Data excerpts:
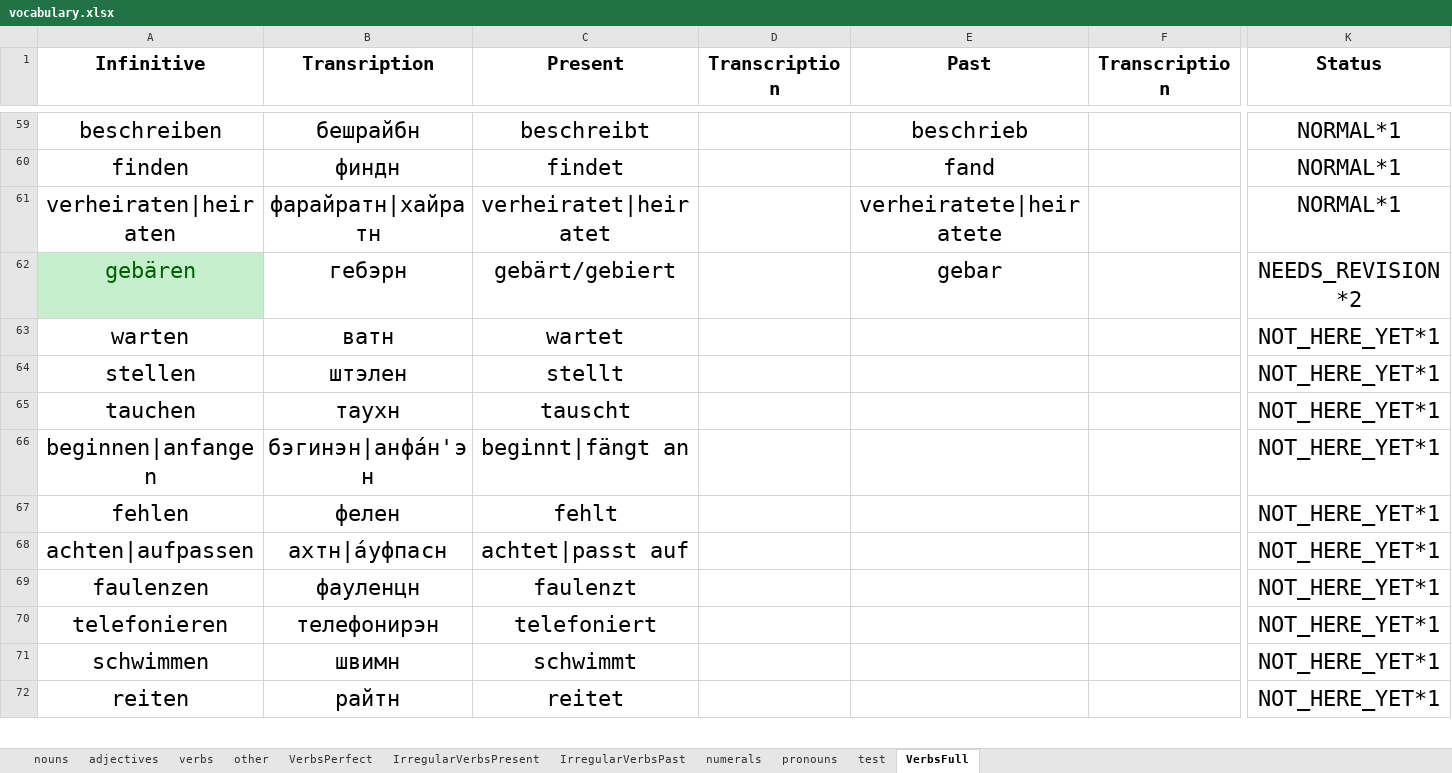
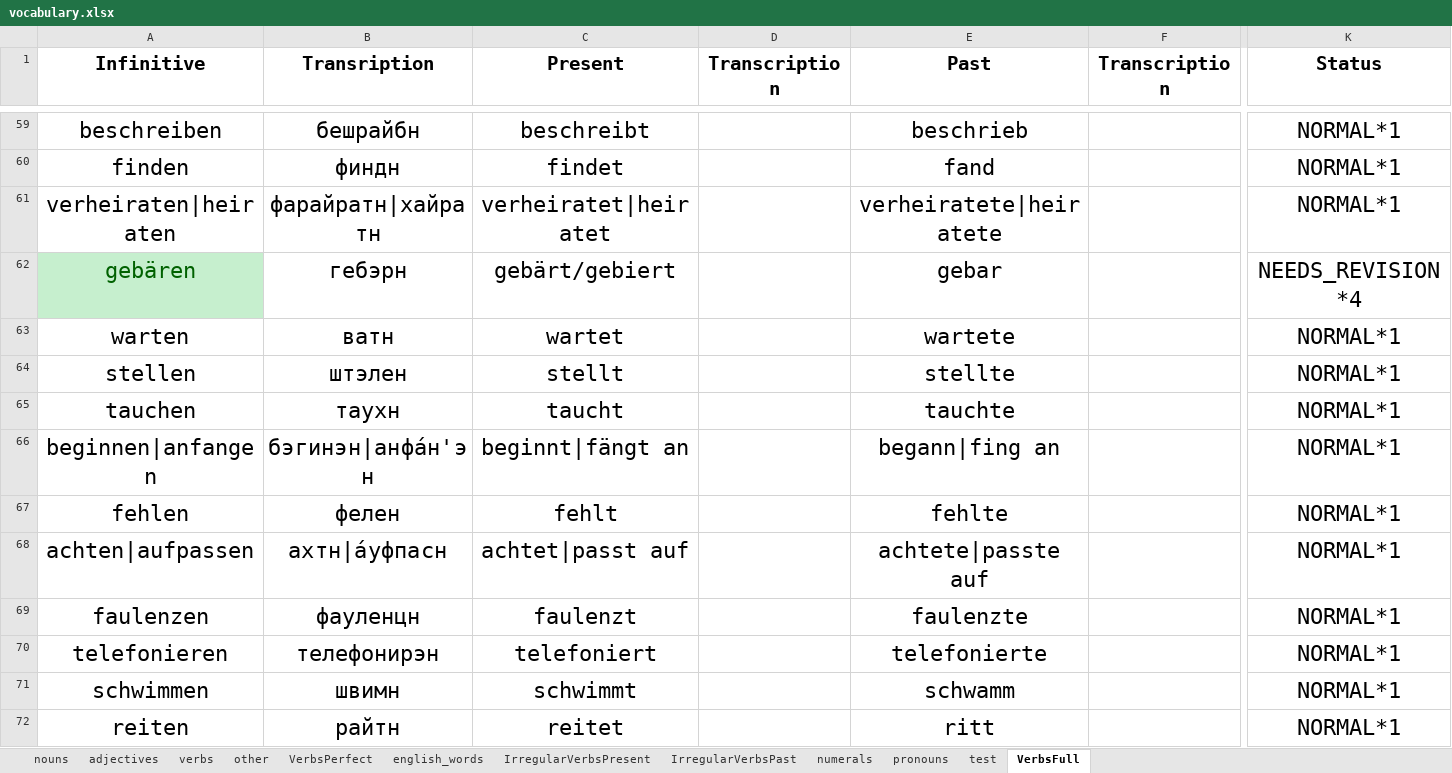
Before and after one commit to pronamka/dictation_manager, an Excel workbook: vocabulary.xlsx, sheet VerbsFull, drawn as a sheet; only a part is shown, gaps mark what is left out; values as stored, in another font and other column widths than the file's, no borders; the diff covers the shown part only; the diff names each change by its address in the sheet, - before the commit and + after, or states it on an @@ line.

```diff
--- a/vocabulary.xlsx (sheet VerbsFull)
+++ b/vocabulary.xlsx (sheet VerbsFull)
+sheet tab: english_words
-K62 (Status): NEEDS_REVISION*2
+K62 (Status): NEEDS_REVISION*4
-E63 (Past): (empty)
+E63 (Past): wartete
-K63:K72 (Status): NOT_HERE_YET*1
+K63:K72 (Status): NORMAL*1
-E64 (Past): (empty)
+E64 (Past): stellte
-C65 (Present): tauscht
+C65 (Present): taucht
-E65 (Past): (empty)
+E65 (Past): tauchte
-E66 (Past): (empty)
+E66 (Past): begann|fing an
-E67 (Past): (empty)
+E67 (Past): fehlte
-E68 (Past): (empty)
+E68 (Past): achtete|passte auf
-E69 (Past): (empty)
+E69 (Past): faulenzte
-E70 (Past): (empty)
+E70 (Past): telefonierte
-E71 (Past): (empty)
+E71 (Past): schwamm
-E72 (Past): (empty)
+E72 (Past): ritt
```
Also changed, not shown: 434 edited cells and cell formats elsewhere in this sheet, sheet verbs, sheet nouns, sheet other, sheet adjectives, formulas that keep their value, 13 other files.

Brief: Your answer must be a single number: the count of lines above that contain the string "sheet".

Written answer: 5